THE INPUT:
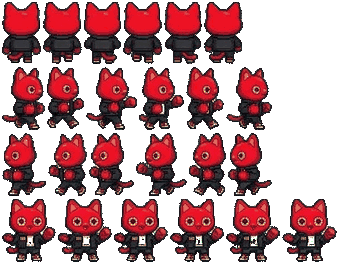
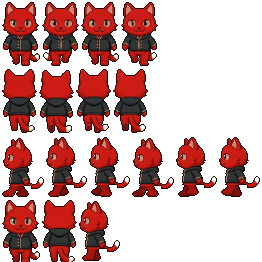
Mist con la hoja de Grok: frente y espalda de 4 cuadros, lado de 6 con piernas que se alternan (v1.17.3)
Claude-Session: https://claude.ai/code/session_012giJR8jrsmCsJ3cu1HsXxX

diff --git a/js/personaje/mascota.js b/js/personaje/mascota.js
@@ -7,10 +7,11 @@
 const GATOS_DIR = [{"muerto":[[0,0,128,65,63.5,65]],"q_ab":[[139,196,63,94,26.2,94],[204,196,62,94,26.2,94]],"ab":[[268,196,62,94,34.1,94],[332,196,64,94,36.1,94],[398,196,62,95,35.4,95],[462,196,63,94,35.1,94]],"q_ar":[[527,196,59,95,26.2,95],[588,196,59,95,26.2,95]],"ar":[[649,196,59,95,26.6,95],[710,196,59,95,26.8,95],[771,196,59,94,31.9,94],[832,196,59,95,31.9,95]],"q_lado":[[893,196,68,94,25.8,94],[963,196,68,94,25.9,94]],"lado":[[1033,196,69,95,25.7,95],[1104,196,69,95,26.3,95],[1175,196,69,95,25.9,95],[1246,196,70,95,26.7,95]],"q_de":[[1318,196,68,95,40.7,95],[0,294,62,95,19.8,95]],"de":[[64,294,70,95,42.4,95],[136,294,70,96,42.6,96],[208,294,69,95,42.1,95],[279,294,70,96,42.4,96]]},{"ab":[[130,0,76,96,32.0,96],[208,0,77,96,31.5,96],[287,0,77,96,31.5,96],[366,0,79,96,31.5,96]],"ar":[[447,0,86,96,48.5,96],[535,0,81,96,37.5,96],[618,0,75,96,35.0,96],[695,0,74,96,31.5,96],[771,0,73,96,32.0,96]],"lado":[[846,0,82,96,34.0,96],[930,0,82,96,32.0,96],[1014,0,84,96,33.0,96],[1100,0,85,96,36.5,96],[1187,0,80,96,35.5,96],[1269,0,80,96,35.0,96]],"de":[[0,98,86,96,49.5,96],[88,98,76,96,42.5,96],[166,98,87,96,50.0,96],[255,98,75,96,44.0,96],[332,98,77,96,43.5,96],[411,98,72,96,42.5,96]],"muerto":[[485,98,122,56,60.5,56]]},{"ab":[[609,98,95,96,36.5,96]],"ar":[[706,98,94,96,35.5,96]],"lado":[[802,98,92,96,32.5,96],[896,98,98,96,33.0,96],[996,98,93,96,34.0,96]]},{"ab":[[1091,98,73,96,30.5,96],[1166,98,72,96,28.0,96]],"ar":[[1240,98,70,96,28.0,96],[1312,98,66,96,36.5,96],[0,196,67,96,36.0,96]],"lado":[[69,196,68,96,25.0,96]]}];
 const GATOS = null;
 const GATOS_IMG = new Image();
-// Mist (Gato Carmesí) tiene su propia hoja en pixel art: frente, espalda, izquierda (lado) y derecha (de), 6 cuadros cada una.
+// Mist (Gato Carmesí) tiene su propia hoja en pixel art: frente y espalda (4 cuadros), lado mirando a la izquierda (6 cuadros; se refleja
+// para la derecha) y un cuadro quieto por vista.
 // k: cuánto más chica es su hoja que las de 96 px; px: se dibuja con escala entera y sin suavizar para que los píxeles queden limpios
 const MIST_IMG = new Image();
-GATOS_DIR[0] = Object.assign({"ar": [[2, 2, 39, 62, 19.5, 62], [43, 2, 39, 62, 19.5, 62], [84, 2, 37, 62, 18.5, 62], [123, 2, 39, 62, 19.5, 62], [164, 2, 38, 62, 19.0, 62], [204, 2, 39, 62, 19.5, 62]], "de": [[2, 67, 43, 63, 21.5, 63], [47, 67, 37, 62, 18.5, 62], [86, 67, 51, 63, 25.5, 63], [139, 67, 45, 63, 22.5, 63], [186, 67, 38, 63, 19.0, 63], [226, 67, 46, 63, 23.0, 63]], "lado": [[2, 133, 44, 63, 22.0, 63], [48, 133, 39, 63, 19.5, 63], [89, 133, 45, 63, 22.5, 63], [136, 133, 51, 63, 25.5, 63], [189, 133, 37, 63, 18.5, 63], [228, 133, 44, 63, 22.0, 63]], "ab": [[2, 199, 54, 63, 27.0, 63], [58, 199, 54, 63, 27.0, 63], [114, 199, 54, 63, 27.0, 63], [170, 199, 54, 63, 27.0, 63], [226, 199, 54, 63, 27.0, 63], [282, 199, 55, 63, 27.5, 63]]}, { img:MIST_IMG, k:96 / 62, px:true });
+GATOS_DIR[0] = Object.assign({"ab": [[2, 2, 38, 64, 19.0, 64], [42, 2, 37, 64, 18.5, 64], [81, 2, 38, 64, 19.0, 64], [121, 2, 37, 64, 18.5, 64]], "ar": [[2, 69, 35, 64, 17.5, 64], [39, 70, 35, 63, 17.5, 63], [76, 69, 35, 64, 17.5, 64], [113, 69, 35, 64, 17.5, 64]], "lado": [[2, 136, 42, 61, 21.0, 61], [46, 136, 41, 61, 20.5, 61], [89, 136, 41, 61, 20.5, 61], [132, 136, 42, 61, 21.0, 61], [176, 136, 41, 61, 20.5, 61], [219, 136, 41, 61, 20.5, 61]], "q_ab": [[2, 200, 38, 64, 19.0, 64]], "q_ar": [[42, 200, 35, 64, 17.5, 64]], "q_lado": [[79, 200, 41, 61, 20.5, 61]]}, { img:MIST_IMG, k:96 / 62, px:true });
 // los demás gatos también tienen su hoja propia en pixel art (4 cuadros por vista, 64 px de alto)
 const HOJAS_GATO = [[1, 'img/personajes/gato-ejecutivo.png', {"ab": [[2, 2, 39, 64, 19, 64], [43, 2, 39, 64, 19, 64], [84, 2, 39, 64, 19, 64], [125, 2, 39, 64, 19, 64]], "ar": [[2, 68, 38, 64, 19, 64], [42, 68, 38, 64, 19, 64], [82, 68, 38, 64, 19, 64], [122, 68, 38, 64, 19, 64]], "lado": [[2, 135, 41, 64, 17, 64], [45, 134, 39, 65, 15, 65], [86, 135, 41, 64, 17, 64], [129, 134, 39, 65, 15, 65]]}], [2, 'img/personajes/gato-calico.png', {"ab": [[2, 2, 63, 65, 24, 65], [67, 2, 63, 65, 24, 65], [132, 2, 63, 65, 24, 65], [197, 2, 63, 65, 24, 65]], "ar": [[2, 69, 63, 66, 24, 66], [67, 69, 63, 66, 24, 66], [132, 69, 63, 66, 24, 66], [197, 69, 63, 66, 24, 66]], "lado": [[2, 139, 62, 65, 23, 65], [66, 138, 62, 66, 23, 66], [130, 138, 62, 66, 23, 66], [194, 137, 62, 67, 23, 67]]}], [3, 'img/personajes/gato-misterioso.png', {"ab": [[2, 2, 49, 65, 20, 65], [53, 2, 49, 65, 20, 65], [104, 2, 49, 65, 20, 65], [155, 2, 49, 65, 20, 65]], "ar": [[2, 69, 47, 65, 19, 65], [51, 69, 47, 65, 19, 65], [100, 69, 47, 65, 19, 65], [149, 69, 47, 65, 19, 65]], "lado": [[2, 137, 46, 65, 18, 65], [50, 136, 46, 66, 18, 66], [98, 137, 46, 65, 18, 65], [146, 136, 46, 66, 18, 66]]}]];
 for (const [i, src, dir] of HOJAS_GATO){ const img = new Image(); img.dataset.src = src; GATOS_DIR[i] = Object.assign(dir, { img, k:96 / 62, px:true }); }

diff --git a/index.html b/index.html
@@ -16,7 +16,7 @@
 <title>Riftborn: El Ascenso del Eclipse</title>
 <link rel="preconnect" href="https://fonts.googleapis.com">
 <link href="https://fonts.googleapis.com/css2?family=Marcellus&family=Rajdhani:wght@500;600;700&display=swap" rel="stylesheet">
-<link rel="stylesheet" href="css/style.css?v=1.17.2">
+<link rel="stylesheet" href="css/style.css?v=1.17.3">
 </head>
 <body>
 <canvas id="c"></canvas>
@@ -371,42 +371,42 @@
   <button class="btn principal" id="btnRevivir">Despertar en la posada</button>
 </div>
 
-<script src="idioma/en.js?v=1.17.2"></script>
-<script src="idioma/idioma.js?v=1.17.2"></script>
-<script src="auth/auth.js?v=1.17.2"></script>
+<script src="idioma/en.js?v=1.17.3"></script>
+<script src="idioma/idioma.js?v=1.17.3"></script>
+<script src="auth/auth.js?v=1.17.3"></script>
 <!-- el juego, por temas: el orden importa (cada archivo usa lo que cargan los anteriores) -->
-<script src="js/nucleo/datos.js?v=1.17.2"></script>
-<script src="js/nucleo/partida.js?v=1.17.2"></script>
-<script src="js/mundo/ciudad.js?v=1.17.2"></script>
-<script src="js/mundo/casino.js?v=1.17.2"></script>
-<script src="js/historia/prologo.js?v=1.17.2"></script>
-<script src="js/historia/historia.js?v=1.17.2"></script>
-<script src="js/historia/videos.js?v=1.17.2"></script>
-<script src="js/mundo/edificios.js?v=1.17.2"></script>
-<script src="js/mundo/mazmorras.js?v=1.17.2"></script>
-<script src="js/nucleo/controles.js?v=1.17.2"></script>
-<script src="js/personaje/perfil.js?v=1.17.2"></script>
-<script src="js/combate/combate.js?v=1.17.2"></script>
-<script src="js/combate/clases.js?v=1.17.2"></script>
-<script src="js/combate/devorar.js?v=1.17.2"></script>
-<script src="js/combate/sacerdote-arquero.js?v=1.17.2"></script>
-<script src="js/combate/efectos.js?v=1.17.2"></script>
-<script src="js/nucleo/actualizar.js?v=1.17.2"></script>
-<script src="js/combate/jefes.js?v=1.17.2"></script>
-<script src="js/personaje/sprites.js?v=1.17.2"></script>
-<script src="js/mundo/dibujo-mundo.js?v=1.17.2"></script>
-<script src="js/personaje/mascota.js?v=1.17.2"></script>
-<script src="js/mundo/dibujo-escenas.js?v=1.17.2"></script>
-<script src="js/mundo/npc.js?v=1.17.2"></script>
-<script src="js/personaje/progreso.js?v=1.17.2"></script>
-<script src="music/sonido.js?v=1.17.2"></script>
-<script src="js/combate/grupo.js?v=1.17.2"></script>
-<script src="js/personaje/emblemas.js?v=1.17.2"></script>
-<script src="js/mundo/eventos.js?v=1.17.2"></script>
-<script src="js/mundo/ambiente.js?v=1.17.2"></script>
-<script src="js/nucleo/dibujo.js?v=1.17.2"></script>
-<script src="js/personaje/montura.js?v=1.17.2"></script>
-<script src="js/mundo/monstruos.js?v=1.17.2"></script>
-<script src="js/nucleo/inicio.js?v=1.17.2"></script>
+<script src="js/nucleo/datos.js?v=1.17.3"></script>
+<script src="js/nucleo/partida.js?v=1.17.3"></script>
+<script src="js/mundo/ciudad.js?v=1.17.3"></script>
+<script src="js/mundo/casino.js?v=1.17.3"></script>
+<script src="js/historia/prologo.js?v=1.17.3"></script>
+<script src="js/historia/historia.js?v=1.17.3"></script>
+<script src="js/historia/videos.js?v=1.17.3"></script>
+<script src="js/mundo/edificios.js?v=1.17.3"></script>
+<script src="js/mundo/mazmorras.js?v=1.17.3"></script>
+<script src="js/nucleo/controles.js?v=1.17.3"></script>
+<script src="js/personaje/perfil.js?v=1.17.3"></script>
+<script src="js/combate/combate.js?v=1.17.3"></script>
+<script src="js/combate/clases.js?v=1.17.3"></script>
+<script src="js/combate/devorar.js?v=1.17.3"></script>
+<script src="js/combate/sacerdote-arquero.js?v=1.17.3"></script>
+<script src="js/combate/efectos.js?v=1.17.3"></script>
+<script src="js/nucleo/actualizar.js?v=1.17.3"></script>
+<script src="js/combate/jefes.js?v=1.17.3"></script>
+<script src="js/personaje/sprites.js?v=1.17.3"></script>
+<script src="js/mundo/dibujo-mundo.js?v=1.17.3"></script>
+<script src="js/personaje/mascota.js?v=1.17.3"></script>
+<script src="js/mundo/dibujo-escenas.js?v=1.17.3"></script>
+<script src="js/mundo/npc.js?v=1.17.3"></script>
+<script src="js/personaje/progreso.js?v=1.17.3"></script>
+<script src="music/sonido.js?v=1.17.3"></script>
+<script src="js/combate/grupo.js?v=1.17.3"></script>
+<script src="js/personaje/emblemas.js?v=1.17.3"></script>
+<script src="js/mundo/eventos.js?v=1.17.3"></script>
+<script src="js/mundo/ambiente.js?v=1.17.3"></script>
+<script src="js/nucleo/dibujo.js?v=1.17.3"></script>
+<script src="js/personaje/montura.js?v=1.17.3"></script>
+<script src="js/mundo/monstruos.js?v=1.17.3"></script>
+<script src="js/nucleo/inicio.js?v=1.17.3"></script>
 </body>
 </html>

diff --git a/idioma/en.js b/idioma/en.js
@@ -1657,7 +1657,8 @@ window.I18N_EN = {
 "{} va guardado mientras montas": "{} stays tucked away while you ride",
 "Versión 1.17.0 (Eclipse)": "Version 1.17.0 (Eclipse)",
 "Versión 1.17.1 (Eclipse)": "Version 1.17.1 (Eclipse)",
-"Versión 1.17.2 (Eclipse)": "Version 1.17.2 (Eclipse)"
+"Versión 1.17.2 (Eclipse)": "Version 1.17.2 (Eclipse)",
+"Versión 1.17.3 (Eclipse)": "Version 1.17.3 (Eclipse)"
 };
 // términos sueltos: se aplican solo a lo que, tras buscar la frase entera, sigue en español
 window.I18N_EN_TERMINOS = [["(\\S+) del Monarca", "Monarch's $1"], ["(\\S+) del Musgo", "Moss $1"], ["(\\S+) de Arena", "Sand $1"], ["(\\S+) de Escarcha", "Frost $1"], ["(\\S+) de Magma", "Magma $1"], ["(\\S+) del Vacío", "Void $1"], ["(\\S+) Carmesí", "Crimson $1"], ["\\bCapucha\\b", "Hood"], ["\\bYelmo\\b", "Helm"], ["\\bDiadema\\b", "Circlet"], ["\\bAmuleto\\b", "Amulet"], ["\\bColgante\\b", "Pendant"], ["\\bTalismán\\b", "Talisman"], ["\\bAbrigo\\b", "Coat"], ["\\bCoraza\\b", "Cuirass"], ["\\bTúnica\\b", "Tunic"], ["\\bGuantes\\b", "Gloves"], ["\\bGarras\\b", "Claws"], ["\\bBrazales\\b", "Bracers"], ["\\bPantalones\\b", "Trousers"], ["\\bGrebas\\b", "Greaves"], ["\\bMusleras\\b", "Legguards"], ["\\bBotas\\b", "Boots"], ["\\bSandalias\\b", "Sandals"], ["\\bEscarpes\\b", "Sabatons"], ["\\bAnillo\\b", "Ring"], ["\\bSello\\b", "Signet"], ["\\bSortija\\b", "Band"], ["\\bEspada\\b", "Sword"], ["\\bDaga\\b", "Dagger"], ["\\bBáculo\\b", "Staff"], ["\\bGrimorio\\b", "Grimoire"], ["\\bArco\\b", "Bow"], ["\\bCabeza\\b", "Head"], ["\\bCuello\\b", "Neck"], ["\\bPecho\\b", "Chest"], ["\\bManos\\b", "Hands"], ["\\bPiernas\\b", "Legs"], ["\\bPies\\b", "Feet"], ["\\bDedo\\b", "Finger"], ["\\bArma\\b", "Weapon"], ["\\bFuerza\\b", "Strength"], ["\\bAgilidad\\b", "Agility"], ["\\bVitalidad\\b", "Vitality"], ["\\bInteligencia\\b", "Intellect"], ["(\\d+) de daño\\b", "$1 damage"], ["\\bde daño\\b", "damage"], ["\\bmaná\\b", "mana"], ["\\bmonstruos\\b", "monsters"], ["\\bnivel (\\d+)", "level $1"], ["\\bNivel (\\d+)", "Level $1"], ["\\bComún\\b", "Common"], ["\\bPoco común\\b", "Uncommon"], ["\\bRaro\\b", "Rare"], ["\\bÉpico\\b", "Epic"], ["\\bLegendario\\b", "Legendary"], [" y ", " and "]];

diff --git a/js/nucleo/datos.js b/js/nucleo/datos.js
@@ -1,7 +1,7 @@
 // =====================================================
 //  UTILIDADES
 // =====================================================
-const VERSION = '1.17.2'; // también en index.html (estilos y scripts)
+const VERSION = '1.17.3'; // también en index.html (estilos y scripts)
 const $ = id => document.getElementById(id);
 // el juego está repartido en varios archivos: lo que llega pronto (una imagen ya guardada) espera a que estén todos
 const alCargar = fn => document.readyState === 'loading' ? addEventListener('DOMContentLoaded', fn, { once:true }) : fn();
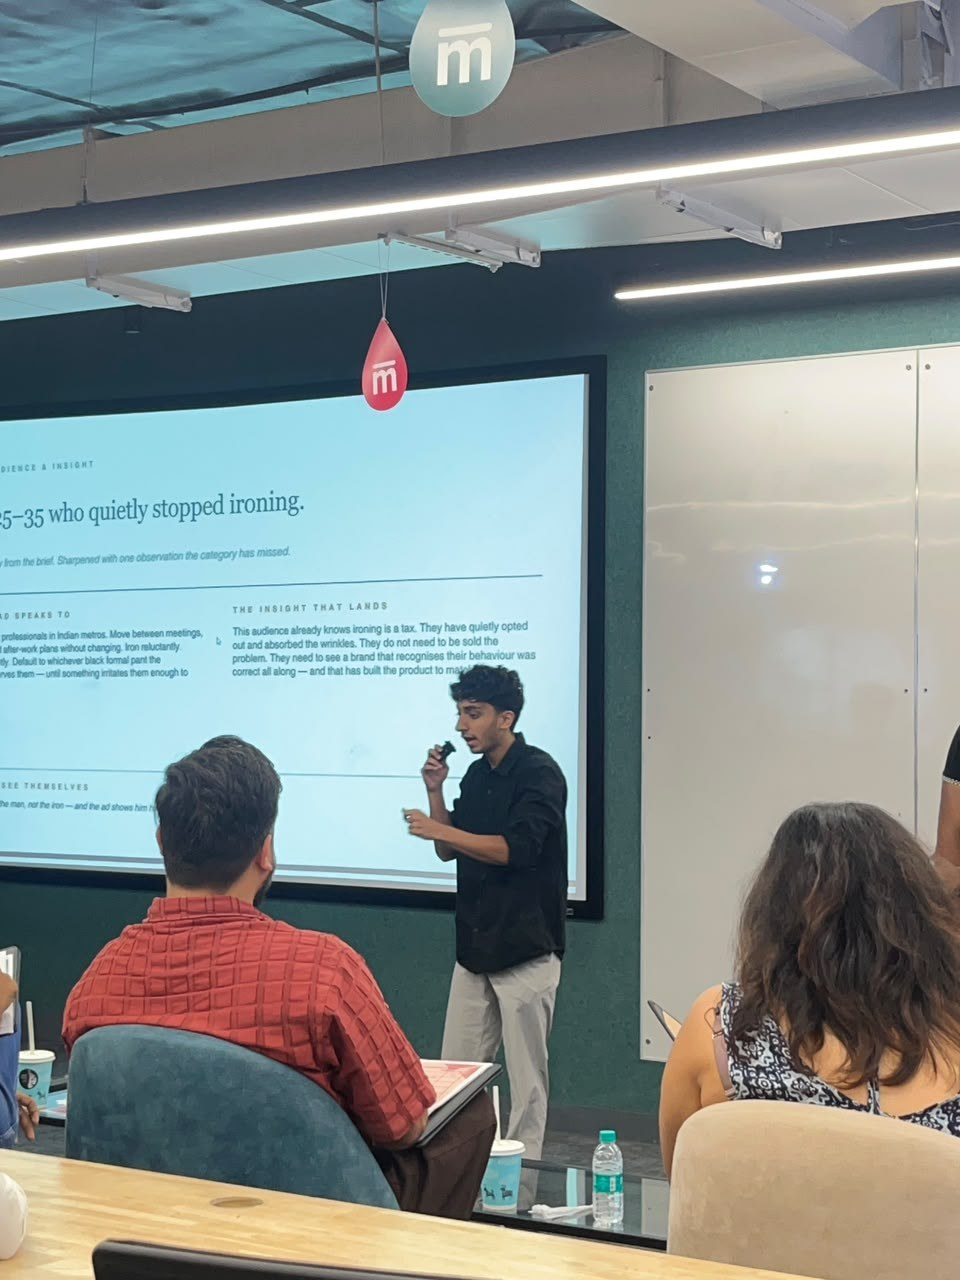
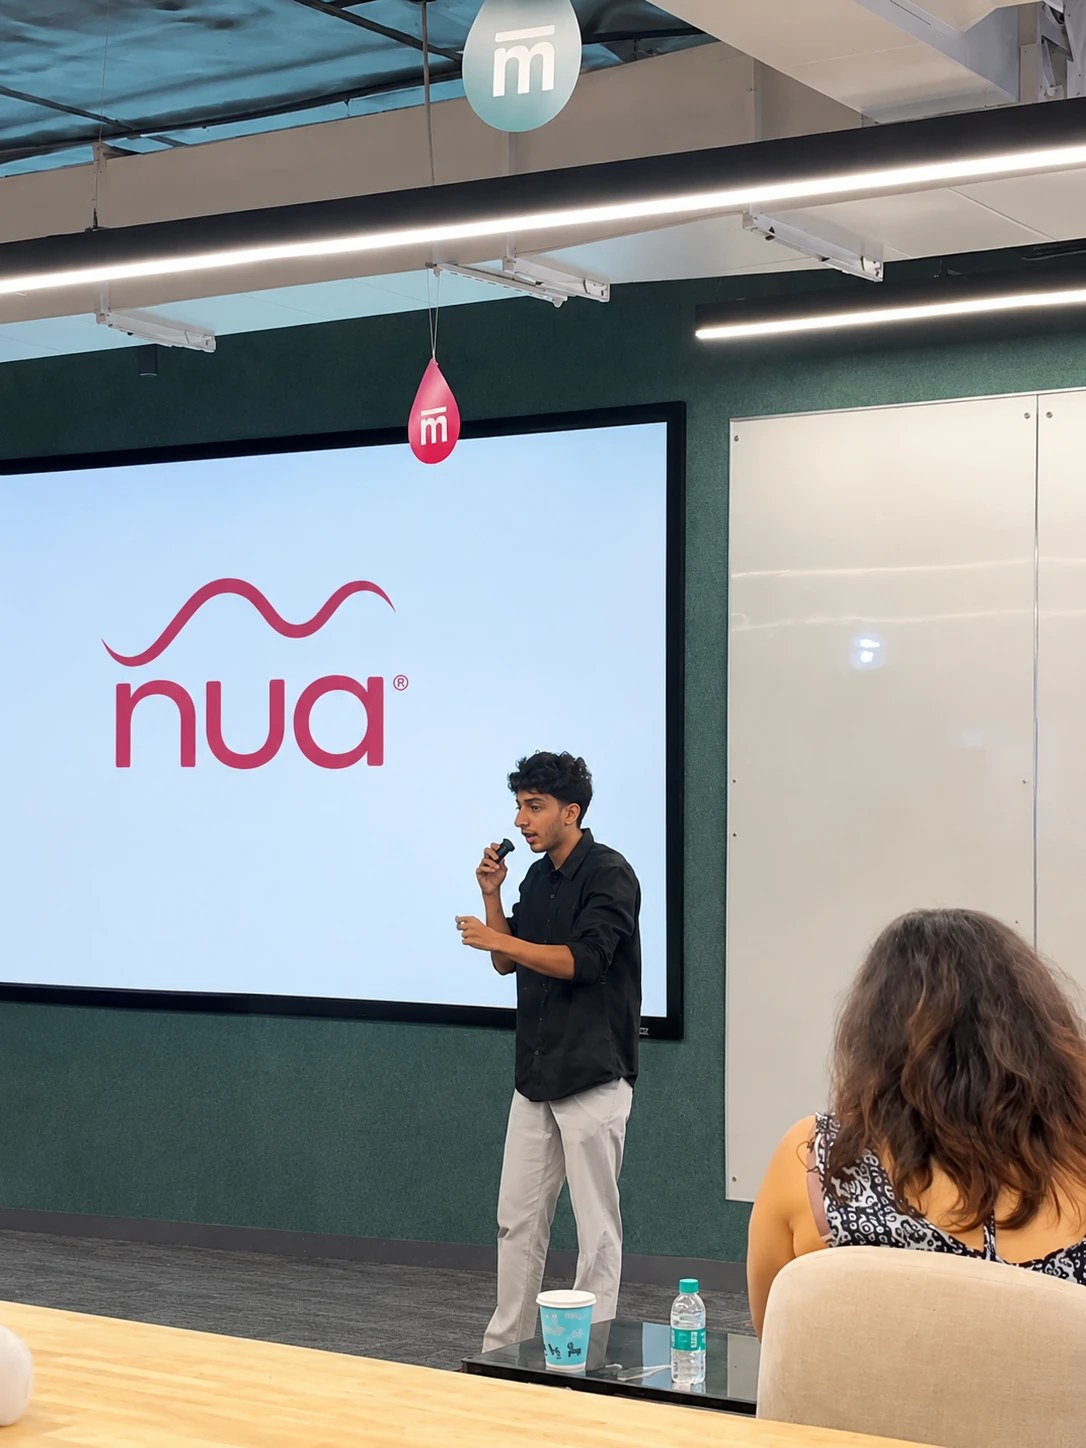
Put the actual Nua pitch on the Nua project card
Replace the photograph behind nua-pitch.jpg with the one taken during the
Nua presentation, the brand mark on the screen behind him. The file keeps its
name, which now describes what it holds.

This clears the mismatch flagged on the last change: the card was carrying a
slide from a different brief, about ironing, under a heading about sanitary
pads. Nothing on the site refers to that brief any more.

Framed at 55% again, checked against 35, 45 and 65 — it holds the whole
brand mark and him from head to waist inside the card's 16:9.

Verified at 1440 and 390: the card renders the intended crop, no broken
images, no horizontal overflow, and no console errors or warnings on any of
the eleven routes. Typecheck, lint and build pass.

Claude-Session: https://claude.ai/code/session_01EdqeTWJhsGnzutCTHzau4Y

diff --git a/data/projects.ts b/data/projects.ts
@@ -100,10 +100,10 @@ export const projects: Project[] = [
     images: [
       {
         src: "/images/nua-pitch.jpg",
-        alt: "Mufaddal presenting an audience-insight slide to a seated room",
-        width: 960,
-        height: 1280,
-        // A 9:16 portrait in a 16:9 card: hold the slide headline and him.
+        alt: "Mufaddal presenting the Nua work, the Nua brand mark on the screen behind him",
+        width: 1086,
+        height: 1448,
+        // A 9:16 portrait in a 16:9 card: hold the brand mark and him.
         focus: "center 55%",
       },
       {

TASK ITEM: Keep the pictures out and repeat exactly the lines from the beginning of the data through the line that contains "-7,10 +7,11 @@", both ends included.

FINISHED EXERCISE:
Mist con la hoja de Grok: frente y espalda de 4 cuadros, lado de 6 con piernas que se alternan (v1.17.3)
Claude-Session: https://claude.ai/code/session_012giJR8jrsmCsJ3cu1HsXxX

diff --git a/js/personaje/mascota.js b/js/personaje/mascota.js
@@ -7,10 +7,11 @@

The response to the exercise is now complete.